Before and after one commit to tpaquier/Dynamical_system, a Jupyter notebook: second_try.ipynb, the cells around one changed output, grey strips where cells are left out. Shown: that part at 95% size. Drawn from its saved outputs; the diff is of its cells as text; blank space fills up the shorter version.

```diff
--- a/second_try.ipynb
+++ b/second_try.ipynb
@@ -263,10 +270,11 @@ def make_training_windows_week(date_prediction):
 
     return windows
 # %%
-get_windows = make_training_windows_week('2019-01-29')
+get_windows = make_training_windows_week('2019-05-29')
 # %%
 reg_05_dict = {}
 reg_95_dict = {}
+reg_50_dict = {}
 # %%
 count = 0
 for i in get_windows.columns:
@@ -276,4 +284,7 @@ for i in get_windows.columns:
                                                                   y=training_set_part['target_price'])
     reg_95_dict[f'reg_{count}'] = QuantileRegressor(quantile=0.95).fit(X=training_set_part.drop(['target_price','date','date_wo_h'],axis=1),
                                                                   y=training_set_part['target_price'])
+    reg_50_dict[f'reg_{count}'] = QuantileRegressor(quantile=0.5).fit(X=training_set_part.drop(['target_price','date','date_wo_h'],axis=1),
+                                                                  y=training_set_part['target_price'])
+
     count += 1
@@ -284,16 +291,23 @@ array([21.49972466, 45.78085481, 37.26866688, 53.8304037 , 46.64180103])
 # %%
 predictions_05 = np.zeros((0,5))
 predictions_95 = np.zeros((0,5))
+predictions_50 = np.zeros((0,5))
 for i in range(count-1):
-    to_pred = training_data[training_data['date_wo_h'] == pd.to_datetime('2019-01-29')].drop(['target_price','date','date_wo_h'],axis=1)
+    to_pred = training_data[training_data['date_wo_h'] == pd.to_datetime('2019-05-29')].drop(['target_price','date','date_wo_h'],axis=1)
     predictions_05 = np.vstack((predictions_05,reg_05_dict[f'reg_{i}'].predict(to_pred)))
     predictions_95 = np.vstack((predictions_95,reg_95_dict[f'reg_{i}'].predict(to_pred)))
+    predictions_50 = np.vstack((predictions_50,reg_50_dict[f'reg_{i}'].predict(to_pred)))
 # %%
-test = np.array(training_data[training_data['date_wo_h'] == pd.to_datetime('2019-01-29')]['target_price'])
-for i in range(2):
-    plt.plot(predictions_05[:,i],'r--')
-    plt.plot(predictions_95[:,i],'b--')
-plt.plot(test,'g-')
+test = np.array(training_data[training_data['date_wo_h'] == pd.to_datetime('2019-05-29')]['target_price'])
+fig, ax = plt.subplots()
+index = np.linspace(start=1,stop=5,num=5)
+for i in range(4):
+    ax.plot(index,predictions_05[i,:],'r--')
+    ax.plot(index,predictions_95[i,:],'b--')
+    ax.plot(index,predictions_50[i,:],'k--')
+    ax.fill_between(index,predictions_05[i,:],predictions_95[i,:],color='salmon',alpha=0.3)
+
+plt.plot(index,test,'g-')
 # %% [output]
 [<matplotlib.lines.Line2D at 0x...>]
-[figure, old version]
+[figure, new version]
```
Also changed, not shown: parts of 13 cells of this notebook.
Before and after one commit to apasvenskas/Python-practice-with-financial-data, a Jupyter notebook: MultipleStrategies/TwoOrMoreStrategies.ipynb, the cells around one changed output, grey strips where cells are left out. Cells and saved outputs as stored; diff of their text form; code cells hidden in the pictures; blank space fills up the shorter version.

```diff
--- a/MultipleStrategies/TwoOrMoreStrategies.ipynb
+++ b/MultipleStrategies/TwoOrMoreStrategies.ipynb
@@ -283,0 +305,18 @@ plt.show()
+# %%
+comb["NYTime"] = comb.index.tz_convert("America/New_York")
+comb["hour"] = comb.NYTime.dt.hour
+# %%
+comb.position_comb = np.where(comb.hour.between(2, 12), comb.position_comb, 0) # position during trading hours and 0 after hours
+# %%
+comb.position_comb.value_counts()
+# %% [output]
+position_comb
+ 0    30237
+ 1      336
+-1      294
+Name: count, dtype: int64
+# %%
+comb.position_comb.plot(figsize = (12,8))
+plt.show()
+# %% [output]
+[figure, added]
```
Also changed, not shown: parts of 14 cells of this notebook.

• WHAT YOU NEED TO DO
In the listing, return each line containing the string "index".

• SOLVED EXERCISE
+index = np.linspace(start=1,stop=5,num=5)
+    ax.plot(index,predictions_05[i,:],'r--')
+    ax.plot(index,predictions_95[i,:],'b--')
+    ax.plot(index,predictions_50[i,:],'k--')
+    ax.fill_between(index,predictions_05[i,:],predictions_95[i,:],color='salmon',alpha=0.3)
+plt.plot(index,test,'g-')
+comb["NYTime"] = comb.index.tz_convert("America/New_York")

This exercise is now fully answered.